Exercise requirements :: How many lines in the records below contain the word "translateY"? State that number and nothing more.
══════════════════════════════
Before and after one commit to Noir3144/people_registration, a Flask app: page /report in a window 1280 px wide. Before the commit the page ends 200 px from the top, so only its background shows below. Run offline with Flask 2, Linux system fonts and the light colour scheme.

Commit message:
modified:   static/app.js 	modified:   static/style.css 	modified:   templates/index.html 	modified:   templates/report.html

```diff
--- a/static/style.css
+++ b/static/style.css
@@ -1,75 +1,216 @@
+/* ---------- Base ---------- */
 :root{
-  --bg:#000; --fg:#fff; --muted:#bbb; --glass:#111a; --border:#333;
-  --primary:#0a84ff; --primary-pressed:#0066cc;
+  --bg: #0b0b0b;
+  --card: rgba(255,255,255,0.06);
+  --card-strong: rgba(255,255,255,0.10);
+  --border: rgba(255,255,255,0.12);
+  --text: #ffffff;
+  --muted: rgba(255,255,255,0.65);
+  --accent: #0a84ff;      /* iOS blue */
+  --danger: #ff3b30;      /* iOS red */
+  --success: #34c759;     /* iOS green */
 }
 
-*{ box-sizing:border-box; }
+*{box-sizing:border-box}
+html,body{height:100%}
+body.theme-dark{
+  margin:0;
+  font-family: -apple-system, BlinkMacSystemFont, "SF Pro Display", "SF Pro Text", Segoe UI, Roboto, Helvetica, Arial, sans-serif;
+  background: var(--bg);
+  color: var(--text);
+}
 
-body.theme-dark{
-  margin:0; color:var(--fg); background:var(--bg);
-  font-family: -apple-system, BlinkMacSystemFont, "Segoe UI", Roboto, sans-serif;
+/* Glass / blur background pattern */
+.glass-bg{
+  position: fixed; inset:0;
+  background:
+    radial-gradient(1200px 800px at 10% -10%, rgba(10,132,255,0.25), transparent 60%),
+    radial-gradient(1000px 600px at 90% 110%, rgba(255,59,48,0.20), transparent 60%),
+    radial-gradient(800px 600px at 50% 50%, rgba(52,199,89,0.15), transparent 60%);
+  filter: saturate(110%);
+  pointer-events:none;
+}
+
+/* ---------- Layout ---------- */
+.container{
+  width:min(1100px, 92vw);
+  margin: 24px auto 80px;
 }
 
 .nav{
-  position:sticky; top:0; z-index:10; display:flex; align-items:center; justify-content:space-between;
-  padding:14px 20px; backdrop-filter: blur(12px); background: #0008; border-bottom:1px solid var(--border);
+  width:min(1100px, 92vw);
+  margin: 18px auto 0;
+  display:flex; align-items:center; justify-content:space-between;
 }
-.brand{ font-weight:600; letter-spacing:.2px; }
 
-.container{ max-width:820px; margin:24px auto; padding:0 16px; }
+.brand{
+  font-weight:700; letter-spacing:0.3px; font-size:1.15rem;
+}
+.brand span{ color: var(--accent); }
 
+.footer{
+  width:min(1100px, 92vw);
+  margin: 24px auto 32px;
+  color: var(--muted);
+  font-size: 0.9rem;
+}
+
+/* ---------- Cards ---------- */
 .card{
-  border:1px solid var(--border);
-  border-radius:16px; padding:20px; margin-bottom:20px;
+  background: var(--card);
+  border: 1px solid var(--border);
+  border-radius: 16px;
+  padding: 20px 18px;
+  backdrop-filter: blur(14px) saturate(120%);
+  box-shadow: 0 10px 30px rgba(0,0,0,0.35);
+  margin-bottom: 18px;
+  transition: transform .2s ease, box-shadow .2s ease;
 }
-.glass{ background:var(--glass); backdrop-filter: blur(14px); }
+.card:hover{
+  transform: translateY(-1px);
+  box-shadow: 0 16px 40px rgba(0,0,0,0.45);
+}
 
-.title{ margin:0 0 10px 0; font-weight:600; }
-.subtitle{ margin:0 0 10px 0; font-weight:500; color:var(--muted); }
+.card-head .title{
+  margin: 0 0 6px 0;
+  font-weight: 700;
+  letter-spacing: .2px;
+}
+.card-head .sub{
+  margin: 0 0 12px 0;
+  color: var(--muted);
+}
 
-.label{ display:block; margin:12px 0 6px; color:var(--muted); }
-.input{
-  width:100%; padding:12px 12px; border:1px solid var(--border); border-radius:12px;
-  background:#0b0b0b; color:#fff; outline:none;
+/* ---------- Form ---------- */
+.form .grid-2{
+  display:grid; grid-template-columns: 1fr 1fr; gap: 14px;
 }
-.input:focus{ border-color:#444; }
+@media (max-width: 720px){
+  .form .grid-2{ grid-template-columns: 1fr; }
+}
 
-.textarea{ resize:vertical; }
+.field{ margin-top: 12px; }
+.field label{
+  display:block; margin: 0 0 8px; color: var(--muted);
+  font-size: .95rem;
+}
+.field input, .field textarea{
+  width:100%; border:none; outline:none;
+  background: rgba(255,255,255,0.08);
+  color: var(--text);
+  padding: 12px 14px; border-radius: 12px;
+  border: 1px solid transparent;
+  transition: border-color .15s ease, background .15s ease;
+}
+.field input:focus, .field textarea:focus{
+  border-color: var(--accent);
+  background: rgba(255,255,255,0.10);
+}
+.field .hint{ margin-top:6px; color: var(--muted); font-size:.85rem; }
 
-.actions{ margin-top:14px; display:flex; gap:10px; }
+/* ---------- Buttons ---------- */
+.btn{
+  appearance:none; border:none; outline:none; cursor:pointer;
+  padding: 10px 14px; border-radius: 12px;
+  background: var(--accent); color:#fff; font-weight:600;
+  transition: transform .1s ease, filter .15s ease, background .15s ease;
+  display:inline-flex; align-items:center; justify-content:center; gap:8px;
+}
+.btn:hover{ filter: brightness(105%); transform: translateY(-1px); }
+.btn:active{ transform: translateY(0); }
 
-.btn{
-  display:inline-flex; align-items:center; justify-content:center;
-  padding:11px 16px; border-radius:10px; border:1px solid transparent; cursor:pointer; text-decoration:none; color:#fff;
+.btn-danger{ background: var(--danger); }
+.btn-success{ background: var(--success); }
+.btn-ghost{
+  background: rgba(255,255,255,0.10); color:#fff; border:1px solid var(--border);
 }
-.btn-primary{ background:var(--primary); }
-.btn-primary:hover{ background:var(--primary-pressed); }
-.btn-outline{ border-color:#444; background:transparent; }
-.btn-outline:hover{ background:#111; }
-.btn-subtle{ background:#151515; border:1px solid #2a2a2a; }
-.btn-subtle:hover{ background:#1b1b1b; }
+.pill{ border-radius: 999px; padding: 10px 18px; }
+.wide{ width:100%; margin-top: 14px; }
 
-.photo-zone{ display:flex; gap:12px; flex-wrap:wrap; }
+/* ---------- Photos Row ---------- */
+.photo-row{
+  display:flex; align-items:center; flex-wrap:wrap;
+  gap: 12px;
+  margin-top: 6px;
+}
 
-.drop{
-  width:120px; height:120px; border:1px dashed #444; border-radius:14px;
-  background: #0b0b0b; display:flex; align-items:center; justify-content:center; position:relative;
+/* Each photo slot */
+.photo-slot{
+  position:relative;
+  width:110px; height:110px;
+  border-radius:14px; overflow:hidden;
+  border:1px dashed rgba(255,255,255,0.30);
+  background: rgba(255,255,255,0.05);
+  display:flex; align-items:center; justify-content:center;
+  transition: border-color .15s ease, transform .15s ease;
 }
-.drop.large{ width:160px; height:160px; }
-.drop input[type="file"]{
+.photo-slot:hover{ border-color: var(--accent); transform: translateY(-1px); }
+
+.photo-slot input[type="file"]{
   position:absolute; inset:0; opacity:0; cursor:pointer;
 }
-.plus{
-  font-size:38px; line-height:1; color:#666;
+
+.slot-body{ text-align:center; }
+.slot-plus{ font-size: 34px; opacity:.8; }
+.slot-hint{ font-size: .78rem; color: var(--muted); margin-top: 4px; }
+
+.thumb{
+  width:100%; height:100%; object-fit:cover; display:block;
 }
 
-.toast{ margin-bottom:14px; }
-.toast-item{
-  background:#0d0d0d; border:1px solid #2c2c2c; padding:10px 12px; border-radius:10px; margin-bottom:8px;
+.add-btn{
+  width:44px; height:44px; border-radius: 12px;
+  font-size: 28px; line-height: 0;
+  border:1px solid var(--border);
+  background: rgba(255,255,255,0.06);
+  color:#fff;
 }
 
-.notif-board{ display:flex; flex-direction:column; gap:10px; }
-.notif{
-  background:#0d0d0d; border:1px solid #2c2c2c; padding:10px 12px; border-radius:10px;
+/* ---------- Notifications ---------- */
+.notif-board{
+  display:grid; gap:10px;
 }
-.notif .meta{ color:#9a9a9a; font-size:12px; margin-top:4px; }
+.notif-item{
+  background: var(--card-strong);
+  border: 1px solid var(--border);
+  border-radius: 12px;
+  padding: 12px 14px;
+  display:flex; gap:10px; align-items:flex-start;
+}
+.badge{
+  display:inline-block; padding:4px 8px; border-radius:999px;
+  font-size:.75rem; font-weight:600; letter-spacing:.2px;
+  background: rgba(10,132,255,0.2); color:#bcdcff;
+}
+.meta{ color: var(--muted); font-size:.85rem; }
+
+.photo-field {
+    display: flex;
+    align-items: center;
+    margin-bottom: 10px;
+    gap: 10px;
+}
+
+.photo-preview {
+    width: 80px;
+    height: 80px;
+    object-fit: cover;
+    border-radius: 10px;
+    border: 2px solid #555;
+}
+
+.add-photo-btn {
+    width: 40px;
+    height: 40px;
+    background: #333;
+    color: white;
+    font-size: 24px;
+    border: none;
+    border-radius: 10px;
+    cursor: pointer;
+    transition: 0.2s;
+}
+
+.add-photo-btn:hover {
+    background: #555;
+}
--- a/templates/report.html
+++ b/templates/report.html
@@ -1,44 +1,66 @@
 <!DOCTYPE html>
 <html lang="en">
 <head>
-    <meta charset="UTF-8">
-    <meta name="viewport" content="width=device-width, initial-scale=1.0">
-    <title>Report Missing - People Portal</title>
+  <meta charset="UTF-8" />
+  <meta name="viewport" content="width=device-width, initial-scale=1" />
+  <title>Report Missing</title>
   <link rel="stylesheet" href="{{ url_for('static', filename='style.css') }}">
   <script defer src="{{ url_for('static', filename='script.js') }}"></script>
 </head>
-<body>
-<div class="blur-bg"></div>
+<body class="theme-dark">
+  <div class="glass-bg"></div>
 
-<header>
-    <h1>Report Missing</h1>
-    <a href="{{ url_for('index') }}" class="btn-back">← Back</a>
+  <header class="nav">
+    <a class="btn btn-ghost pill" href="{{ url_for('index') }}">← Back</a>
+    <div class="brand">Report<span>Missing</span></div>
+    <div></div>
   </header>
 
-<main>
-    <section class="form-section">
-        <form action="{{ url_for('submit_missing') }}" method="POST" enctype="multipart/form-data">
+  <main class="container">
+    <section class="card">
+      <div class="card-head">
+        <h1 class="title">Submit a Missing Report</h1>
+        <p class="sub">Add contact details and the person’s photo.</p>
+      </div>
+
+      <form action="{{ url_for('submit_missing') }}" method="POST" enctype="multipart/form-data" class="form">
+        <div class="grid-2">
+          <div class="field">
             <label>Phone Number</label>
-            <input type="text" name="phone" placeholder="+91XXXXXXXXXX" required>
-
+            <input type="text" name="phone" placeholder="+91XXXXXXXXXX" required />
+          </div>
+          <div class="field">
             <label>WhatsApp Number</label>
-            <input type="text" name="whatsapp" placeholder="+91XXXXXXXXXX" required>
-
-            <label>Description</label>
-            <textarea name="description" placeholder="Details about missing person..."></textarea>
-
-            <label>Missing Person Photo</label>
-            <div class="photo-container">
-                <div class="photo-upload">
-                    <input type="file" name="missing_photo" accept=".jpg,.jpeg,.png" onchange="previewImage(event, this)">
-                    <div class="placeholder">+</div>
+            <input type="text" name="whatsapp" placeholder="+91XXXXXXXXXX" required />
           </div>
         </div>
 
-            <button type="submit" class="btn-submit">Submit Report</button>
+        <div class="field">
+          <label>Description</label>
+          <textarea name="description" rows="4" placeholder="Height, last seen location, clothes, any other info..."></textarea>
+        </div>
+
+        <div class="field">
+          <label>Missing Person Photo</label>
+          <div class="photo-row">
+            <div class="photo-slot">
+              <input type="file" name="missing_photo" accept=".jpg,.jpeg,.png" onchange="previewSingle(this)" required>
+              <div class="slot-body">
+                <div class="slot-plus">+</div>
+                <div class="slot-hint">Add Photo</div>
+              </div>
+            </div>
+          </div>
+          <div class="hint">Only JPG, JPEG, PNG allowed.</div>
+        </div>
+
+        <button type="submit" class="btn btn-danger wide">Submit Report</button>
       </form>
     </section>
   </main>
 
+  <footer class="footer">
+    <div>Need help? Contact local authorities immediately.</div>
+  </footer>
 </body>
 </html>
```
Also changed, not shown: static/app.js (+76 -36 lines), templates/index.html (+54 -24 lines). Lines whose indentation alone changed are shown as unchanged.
══════════════════════════════
Output below :: 4